PETALING JAYA: Malaysia’s newest think tank may be founded by two Umno leaders but that’s where its connection with the party ends, claims one of the two, Umno Youth vice-chief Shahril Hamdan.
He told FMT he and his co-founder, former federal minister Khairy Jamaluddin, had the goal of developing The Centre as a rigorous research organisation that would present objective views on public policy.
“We both have our party loyalties, but as far as the research work goes, we won’t be guided by any partisan aims,” he said.
Khairy announced the establishment of The Centre in an Instagram post on Wednesday.
Shahril said the former Umno Youth leader would sit on The Centre’s board of directors and would not have active roles in its day-to-day operations.
They are finalising the hiring of professional researchers from various backgrounds.
“The Centre will really be driven by a professional and non-partisan team,” Shahril said. “It will be led by a Malaysian academic currently based in the University of Birmingham. She’ll return to run it.”
He said the think tank’s work would largely cover policy prescriptions for national concerns such as housing, wages and other economic and social issues.
He acknowledged the existence of a number of research houses looking at similar issues, but he said there was room for one that would provide centrist solutions to the country’s problems.
“By centrist, we don’t mean simply watering down two extremes. We’ll push the idea that solutions lie in creative suggestions to improve existing systems rather than in a complete overhaul.”
However, these centrists assumptions or hypotheses would not supersede facts found through research, he added.
“We may have a hypothesis on solving the housing crisis, but if the facts suggest our theory is incorrect, we’ll be objective in revising our conclusions.”
He said it would be this deference to facts that would make a non-issue of his and Khairy’s political affiliation.
“Party politics in Malaysia isn’t always based on facts,” he said. “Sometimes people are proud to say that facts don’t matter if you know how to play up sentiments and sensationalise. Through The Centre, maybe we, as individuals, would like to do things a little differently.
“We also want to contribute to political education by demystifying topics and without always pushing any particular position. We find a lot of discussions in the country are not based on information, but sentiment and emotion.”
Towards such education, he said, The Centre would present both sides of the argument in addressing controversies over such issues as the death penalty and the goods and services tax.

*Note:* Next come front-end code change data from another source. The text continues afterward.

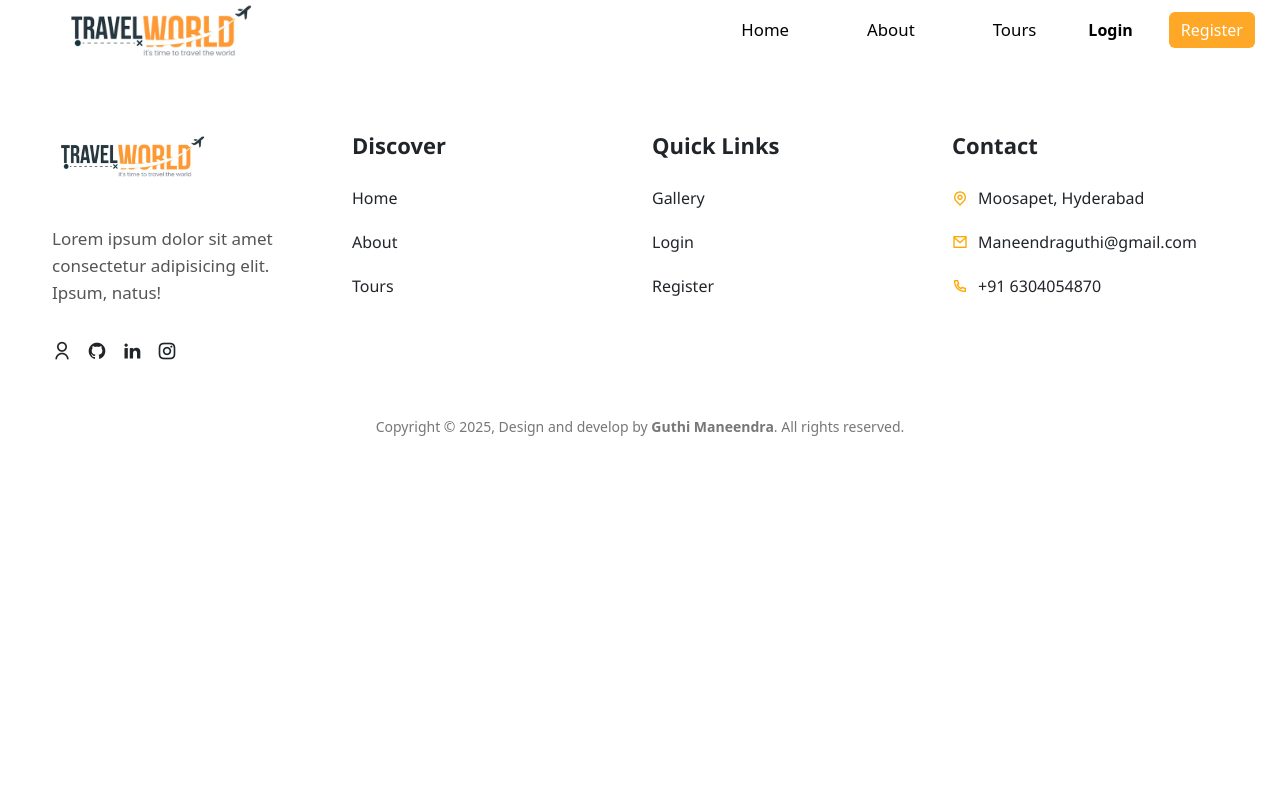
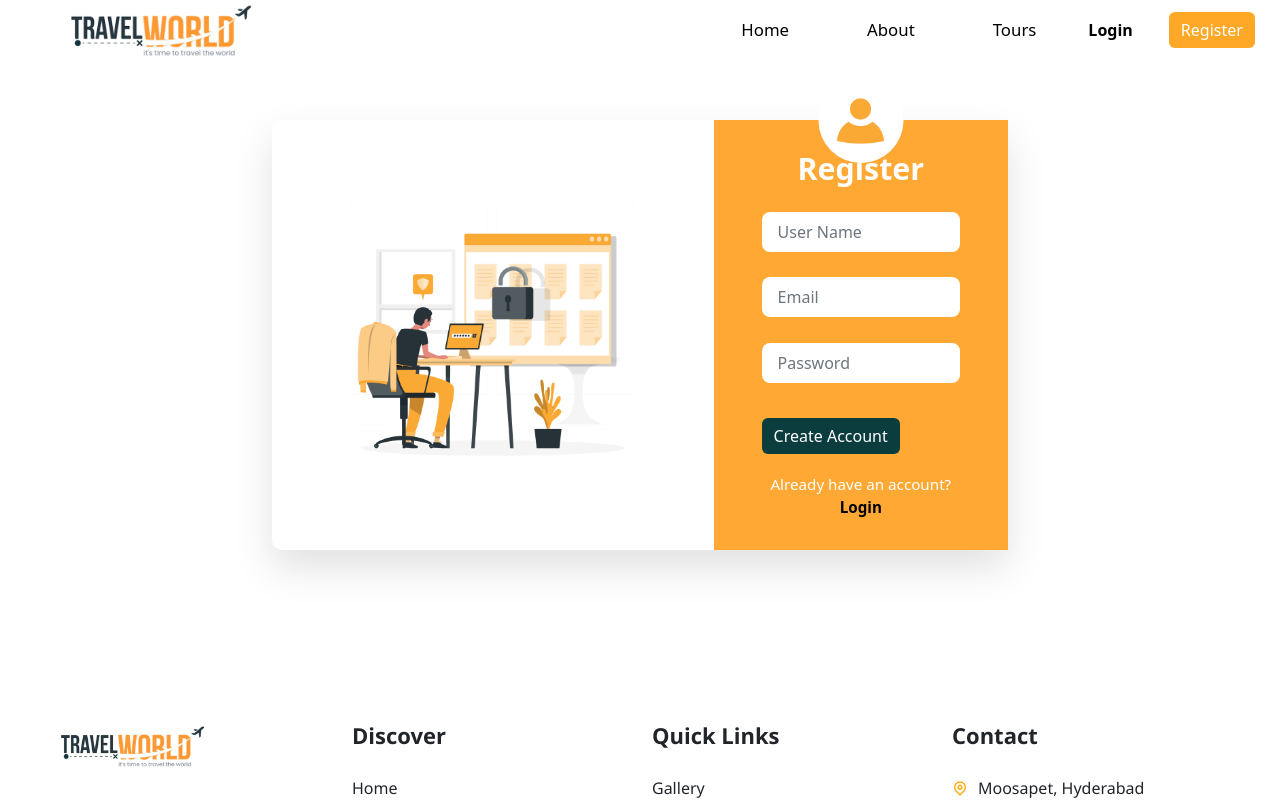
Before and after one commit to GuthiManeendra/Travel-Tour-----, a React (Vite) app: page /register in a window 1280 px wide. Shown: the top 800 px of the page. Built offline with nearby package versions, Linux system fonts and the light colour scheme.

Commit message:
Add Register page with form handling and styles

```diff
--- a/src/Components/routers/Routers.jsx
+++ b/src/Components/routers/Routers.jsx
@@ -2,6 +2,7 @@ import { Route, Routes } from "react-router-dom"
 import Home from "../../pages/Home"
 import Tours from '../../pages/Tours';
 import Login from "../../pages/Login";
+import Register from "../../pages/Register";
 
 
 export const Routers=()=>{
@@ -13,6 +14,7 @@ export const Routers=()=>{
             <Route path="/home" element={<Home/>}/>
             <Route path='/tours' element={<Tours/> } />
             <Route path='/login' element={<Login/> } />
+            <Route path='/register' element={<Register/> } />
 
         </Routes>
 
--- /dev/null
+++ b/src/pages/Register.jsx
@@ -0,0 +1,103 @@
+import React, { useState, useContext } from "react";
+import "../styles/login.css";
+import { Container, Row, Col, Form, FormGroup, Button } from "reactstrap";
+import registerImg from "../assets/images/register.png";
+import userIcon from "../assets/images/user.png";
+import { AuthContext } from "../context/AuthContext";
+import { BASE_URL } from "../utils/config";
+import { Link, useNavigate } from "react-router-dom";
+
+const Register = () => {
+  const [credentials, setCredentials] = useState({
+    username: undefined,
+    email: undefined,
+    password: undefined,
+  });
+  const { dispatch } = useContext(AuthContext);
+  const navigate = useNavigate();
+
+  const handleChange = (e) => {
+    setCredentials((prev) => ({ ...prev, [e.target.id]: e.target.value }));
+  };
+
+  const handleClick = async (e) => {
+    e.preventDefault();
+    try {
+      const res = await fetch(`${BASE_URL}/auth/register`, {
+        method: "POST",
+        headers: { "Content-type": "application/json" },
+        body: JSON.stringify(credentials),
+      });
+      const result = await res.json();
+      if (!result.ok) alert(result.message);
+
+      dispatch({ type: "REGISTER_SUCCESS" });
+      navigate("/login");
+    } catch (e) {
+      alert(e.message);
+    }
+  };
+
+  return (
+    <section>
+      <Container>
+        <Row>
+          <Col lg="8" className="m-auto">
+            <div className="login__container d-flex justify-content-between">
+              <div className="login__img">
+                <img src={registerImg} alt="" />
+              </div>
+
+              <div className="login__form">
+                <div className="user">
+                  <img src={userIcon} alt="" />
+                </div>
+                <h2>Register</h2>
+                <Form onSubmit={handleClick}>
+                  <FormGroup>
+                    <input
+                      type="text"
+                      placeholder="User Name"
+                      required
+                      id="username"
+                      onChange={handleChange}
+                    />
+                  </FormGroup>
+                  <FormGroup>
+                    <input
+                      type="email"
+                      placeholder="Email"
+                      required
+                      id="email"
+                      onChange={handleChange}
+                    />
+                  </FormGroup>
+                  <FormGroup>
+                    <input
+                      type="password"
+                      placeholder="Password"
+                      required
+                      id="password"
+                      onChange={handleChange}
+                    />
+                  </FormGroup>
+                  <Button
+                    className="btns secondary__btn auth__btn"
+                    type="submit"
+                  >
+                    Create Account
+                  </Button>
+                </Form>
+                <p>
+                  Already have an account? <Link to="/login">Login</Link>
+                </p>
+              </div>
+            </div>
+          </Col>
+        </Row>
+      </Container>
+    </section>
+  );
+};
+
+export default Register;
```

“Whatever your position may be, you will still benefit from knowing all the facts,” he said. “Having a common baseline set of facts we can all agree on is a good starting point for better discourse.”
Shahril also said The Centre would publish most of its works in Bahasa Malaysia.